The increasing importance of resource-efficient production entails that manufacturing companies have to create a more dynamic production environment, with flexible manufacturing machines and processes. To fully utilize this potential of dynamic manufacturing through automatic production planning, formal skill descriptions of the machines are essential. However, generating those skill descriptions in a manual fashion is labor-intensive and requires extensive domain-knowledge. In this contribution an ontology-based semi-automatic skill description system that utilizes production logs and industrial ontologies through inductive logic programming is introduced and benefits and drawbacks of the proposed solution are evaluated.
Research on crude oil price forecasting has attracted tremendous attention from scholars and policymakers due to its significant effect on the global economy. Besides supply and demand, crude oil prices are largely influenced by various factors, such as economic development, financial markets, conflicts, wars, and political events. Most previous research treats crude oil price forecasting as a time series or econometric variable prediction problem. Although recently there have been researches considering the effects of real-time news events, most of these works mainly use raw news headlines or topic models to extract text features without profoundly exploring the event information. In this study, a novel crude oil price forecasting framework, AGESL, is proposed to deal with this problem. In our approach, an open domain event extraction algorithm is utilized to extract underlying related events, and a text sentiment analysis algorithm is used to extract sentiment from massive news. Then a deep neural network integrating the news event features, sentimental features, and historical price features is built to predict future crude oil prices. Empirical experiments are performed on West Texas Intermediate (WTI) crude oil price data, and the results show that our approach obtains superior performance compared with several benchmark methods.

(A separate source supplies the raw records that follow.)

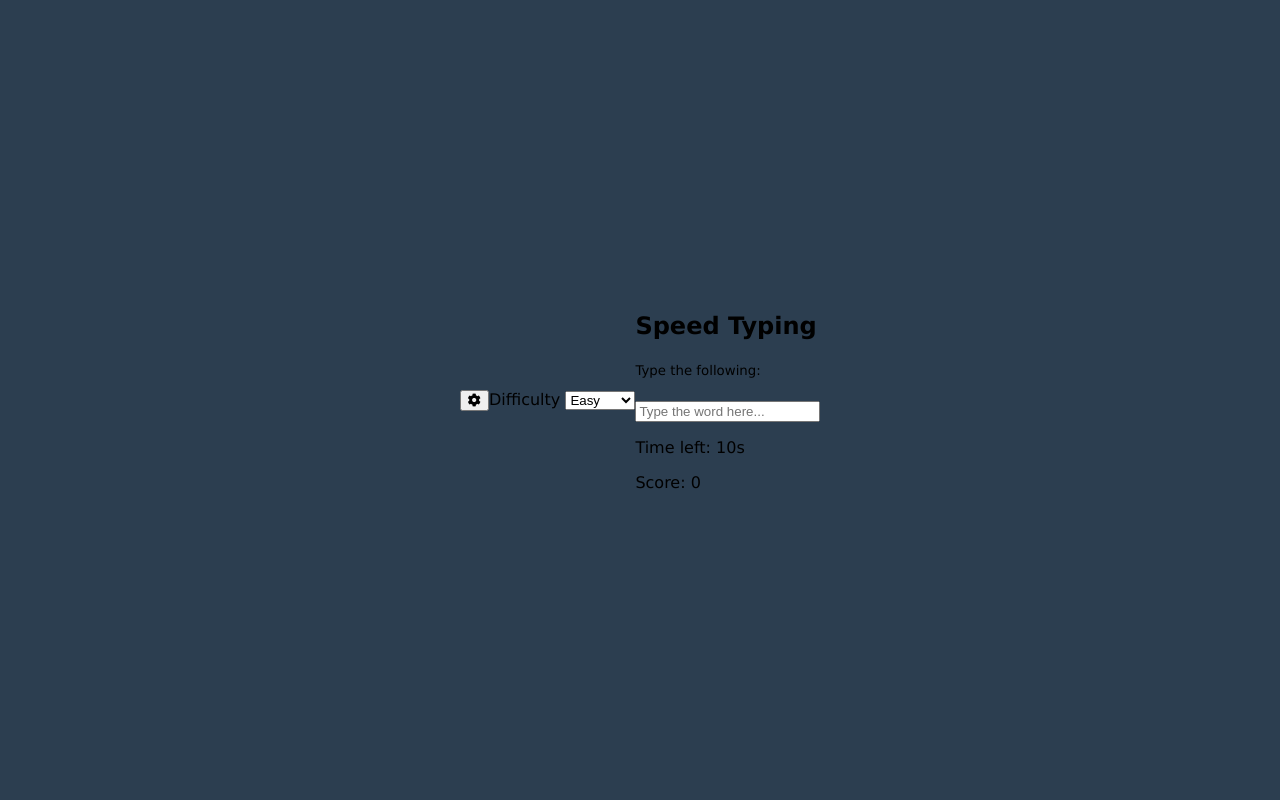
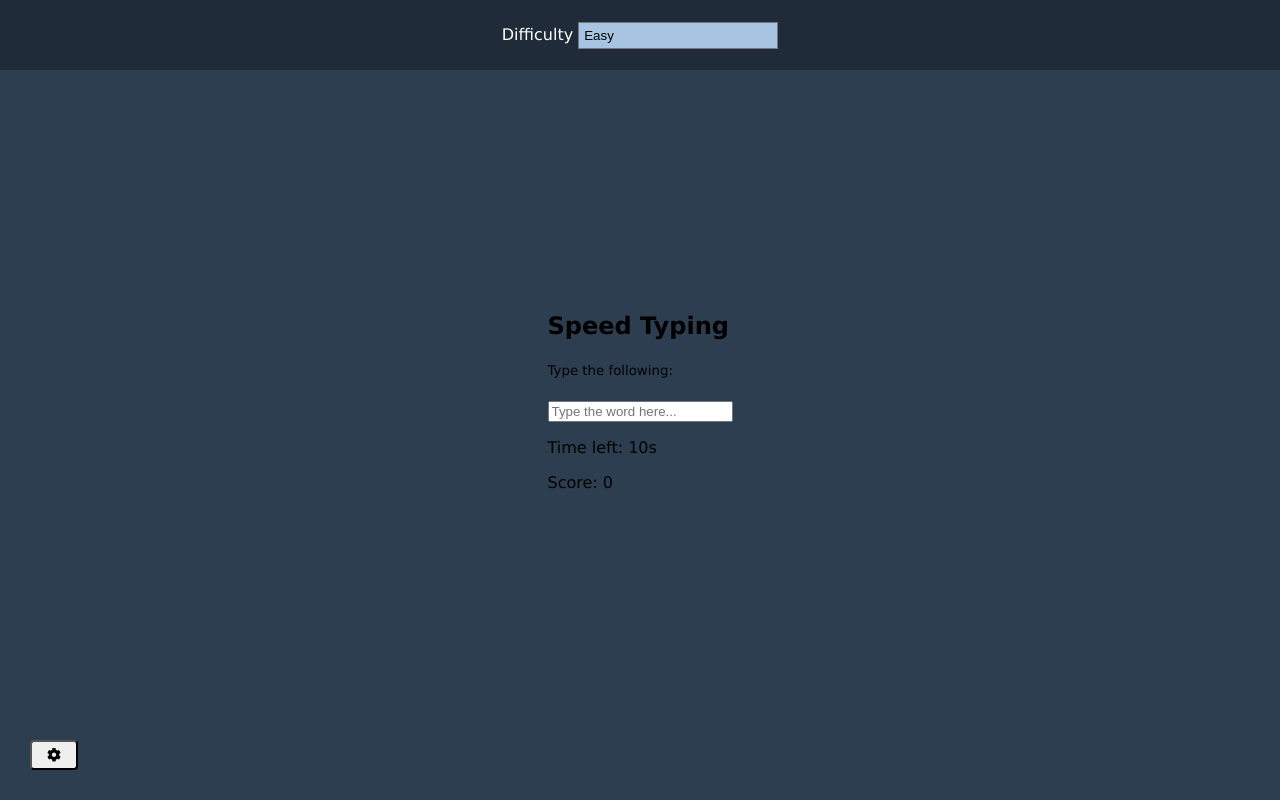
Before and after one commit to tod619/dom_typing_game, a plain HTML site: page index.html in a window 1280 px wide. Drawn offline with Linux system fonts and the light colour scheme.

Commit message:
add style to settings + settings-btn in style.css file

```diff
--- a/style.css
+++ b/style.css
@@ -15,3 +15,54 @@ body {
     font-family: Verdana, Geneva, Tahoma, sans-serif;
 }
 /* End: Body */
+
+/* Start: Button */
+button {
+    cursor: pointer;
+    font-size: 14px;
+    border-radius: 4px;
+    padding: 5px 15px;
+}
+
+.settings-btn {
+    position: absolute;
+    bottom: 30px;
+    left: 30px;
+}
+/* End: Button */
+
+/* Start: Settings */
+.settings {
+    position: absolute;
+    top: 0;
+    left: 0;
+    width: 100%;
+    background-color: rgba(0,0,0,0.3);
+    color: #fff;
+    height: 70px;
+    display: flex;
+    align-items: center;
+    justify-content: center;
+    transform: translateY(0);
+    transition: transform 0.3s ease-in-out;
+}
+
+.settings.hide {
+    transform: translateY(-100%);
+}
+
+select {
+    width: 200px;
+    padding: 5px;
+    appearance: none;
+    -moz-appearance: none;
+    -webkit-appearance: none;
+    border-radius: 0;
+    background-color: #a7c5e3;
+}
+
+select:focus,
+button:focus {
+    outline: 0;
+}
+/* End: Settings */
```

University campuses are essentially a microcosm of a city. They comprise diverse facilities such as residences, sport centres, lecture theatres, parking spaces, and public transport stops. Universities are under constant pressure to improve efficiencies while offering a better experience to various stakeholders including students, staff, and visitors. Nonetheless, anecdotal evidence indicates that campus assets are not being utilised efficiently, often due to the lack of data collection and analysis, thereby limiting the ability to make informed decisions on the allocation and management of resources. Advances in the Internet of Things (IoT) technologies that can sense and communicate data from the physical world, coupled with data analytics and Artificial intelligence (AI) that can predict usage patterns, have opened up new opportunities for organisations to lower cost and improve user experience. This thesis explores this opportunity via theory and experimentation using UNSW Sydney as a living laboratory.